Abstract

The breeding success of a double-brooding colony of Boat-billed Herons Cochlearius cochlearius was studied in pasturelands of Costa Rica. Mean clutch size in the first clutches (2.9 eggs/nest) was higher than in second and repeat clutches (2.3 eggs/nest). Breeding success was similar in the first attempt and second attempts (20.7 % and 21.7 %, respectively). In both attempts earlier nests enjoyed a higher breeding success. Starvation of the youngest chicks within the nest and destruction of nests by bad weather conditions were the main factors related to nestling death.
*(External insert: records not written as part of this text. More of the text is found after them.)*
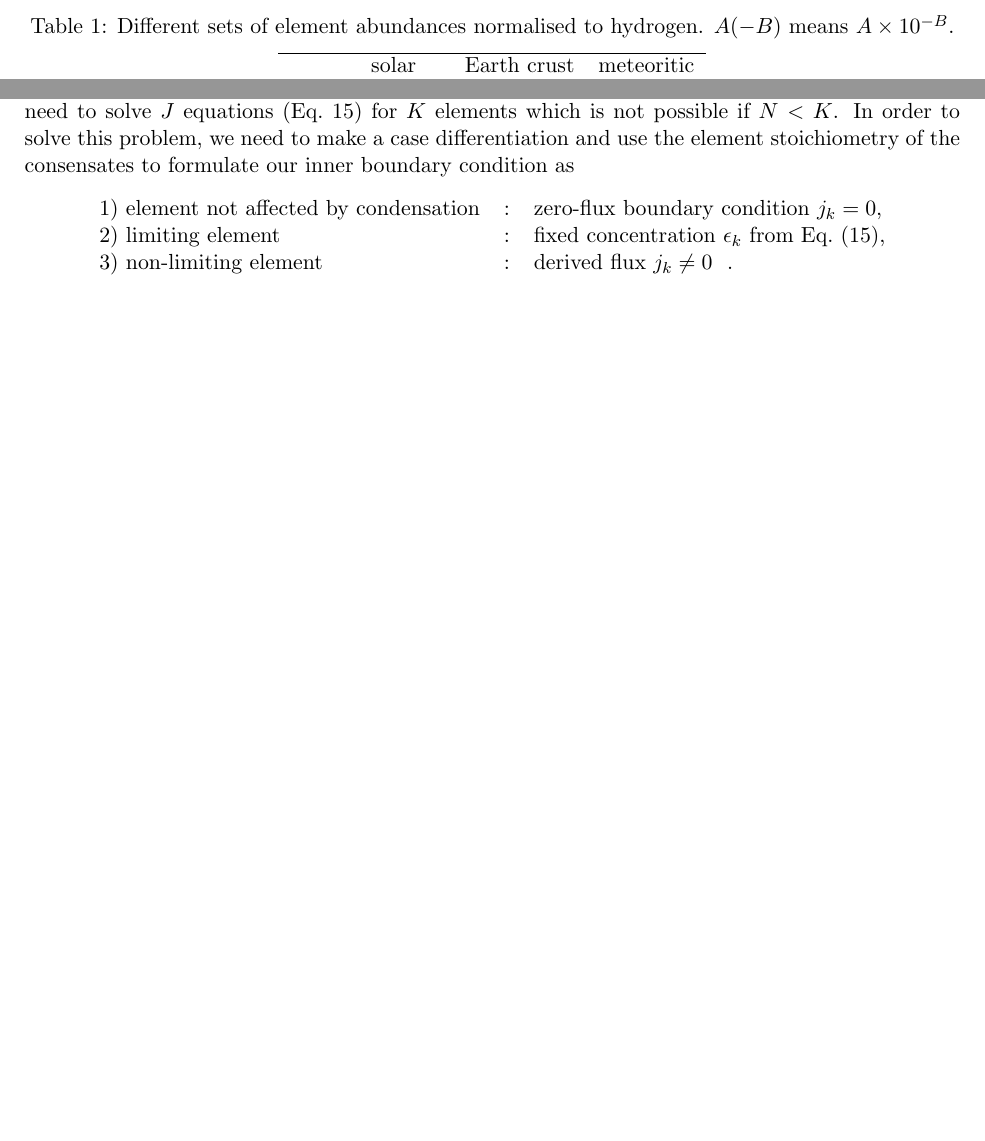
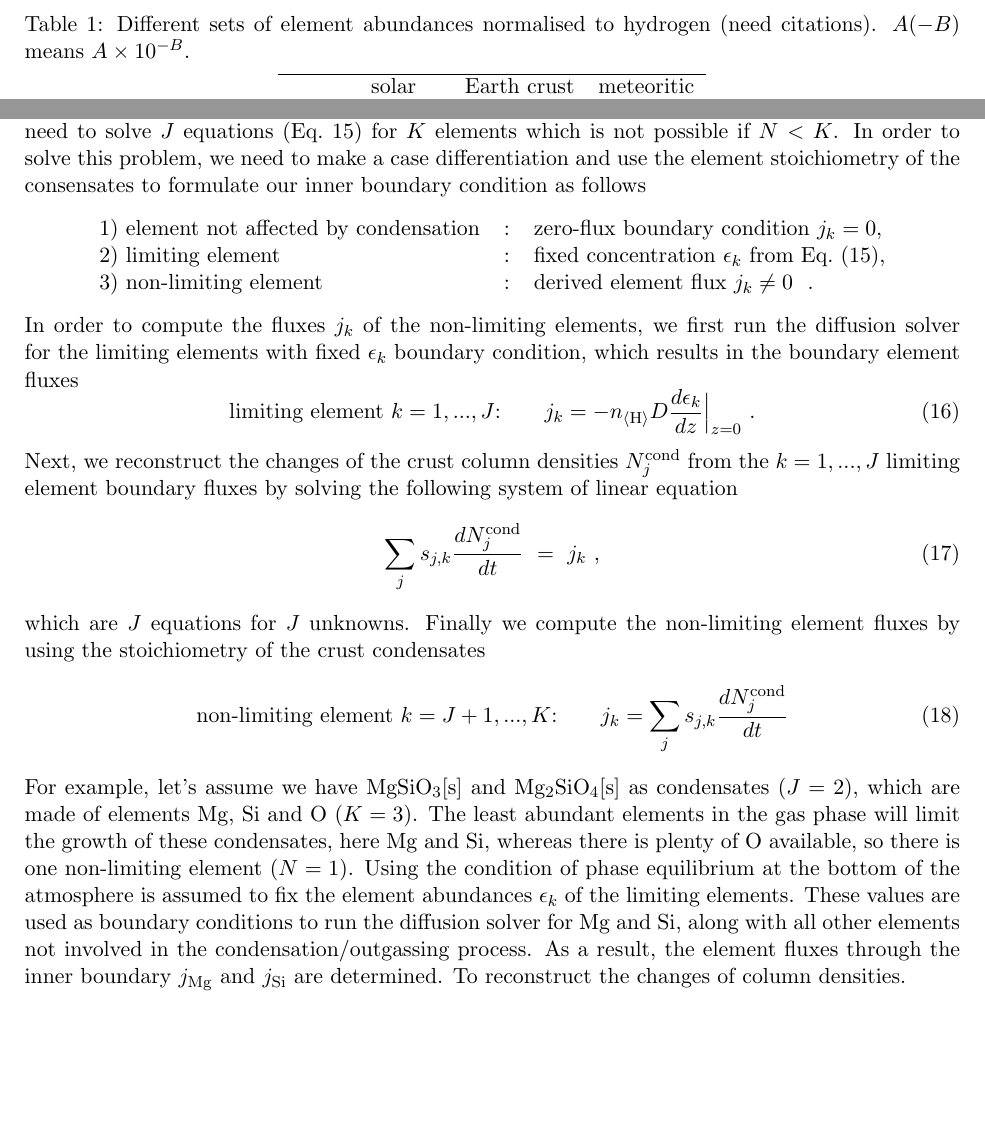
Before and after one commit to pw31/Diffusion, a LaTeX document (Equations_Evolution/Equations.tex): two parts of pages 3 and 4 of 4 before the commit and two parts of pages 3 and 4 of 5 after it, joined at a grey line, cut so that both start at the same text, the shorter picture padded with empty space. Compiled offline with pdfLaTeX.

Commit message:
work on Equations_Evolution

```diff
--- a/Equations_Evolution/Equations.tex
+++ b/Equations_Evolution/Equations.tex
@@ -224,8 +224,8 @@ element abundances.
 
 \begin{table}
 \centering
-\caption{Different sets of element abundances normalised to hydrogen.
-$A(-B)$ means $A\times 10^{-B}$.}
+\caption{Different sets of element abundances normalised to hydrogen
+  (need citations). $A(-B)$ means $A\times 10^{-B}$.}
 \label{tab:eps}
 \vspace*{2mm}
 \begin{tabular}{cccc}
@@ -302,16 +302,53 @@ boundary condition for the diffusion experiment, we need to solve $J$
 equations (Eq.~\ref{phaseEq}) for $K$ elements which is not possible
 if $N<K$. In order to solve this problem, we need to make a case
 differentiation and use the element stoichiometry of the consensates
-to formulate our inner boundary condition as
+to formulate our inner boundary condition as follows
 \begin{center}
 \begin{tabular}{lcl}
   1) element not affected by condensation &:& zero-flux boundary
                                               condition $j_k=0$,\\
   2) limiting element &:& fixed concentration $\ek$ from
             Eq.~(\ref{phaseEq}),\\
-  3) non-limiting element &:& derived flux $j_k\neq0$  \ .
+  3) non-limiting element &:& derived element flux $j_k\neq0$  \ .
 \end{tabular}
 \end{center}
+In order to compute the fluxes $j_k$ of the non-limiting elements,
+we first run the diffusion solver for the limiting elements
+with fixed $\ek$ boundary condition, which results in the boundary
+element fluxes
+\begin{equation}
+  \mbox{limiting element $k=1,...,J$:}\quad\quad
+   j_k = -\nH D \frac{d\ek}{dz}\Big|_{z=0} \ .
+\end{equation}
+Next, we reconstruct the changes of the crust column densities $N_j^{\rm
+  cond}$ from the $k=1,...,J$ limiting element boundary fluxes by
+solving the following system of linear equation
+\begin{equation}
+  \sum_j s_{j,k} \frac{dN_j^{\rm cond}}{dt} ~=~ j_k \ ,
+\end{equation}
+which are $J$ equations for $J$ unknowns. Finally we compute the
+non-limiting element fluxes by using the stoichiometry of the
+crust condensates
+\begin{equation}
+  \mbox{non-limiting element $k=J+1,...,K$:}\quad\quad
+  j_k = \sum_j s_{j,k} \frac{dN_j^{\rm cond}}{dt}
+\end{equation}
+For example, let's assume we have MgSiO$_3$[s] and Mg$_2$SiO$_4$[s] as
+condensates ($J=2$), which are made of elements Mg, Si and O
+($K=3$). The least abundant elements in the gas phase will limit the
+growth of these condensates, here Mg and Si, whereas there is plenty
+of O available, so there is one non-limiting element ($N=1$). Using
+the condition of phase equilibrium at the bottom of the atmosphere
+is assumed to fix the element abundances $\ek$ of the limiting
+elements. These values are used as boundary conditions to run
+the diffusion solver for Mg and Si, along with all other elements
+not involved in the condensation/outgassing process. As a result,
+the element fluxes through the inner boundary $j_{\rm Mg}$ and $j_{\rm
+  Si}$ are determined. To reconstruct the changes of column densities.
+
+
+
+
 
 \subsection{Updating the crust thickness and composition}
 
```
Also changed, not shown: Equations_Evolution/Equations.pdf, 3 other files.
No effects of human activity on the reproduction of the breeding colony were observed.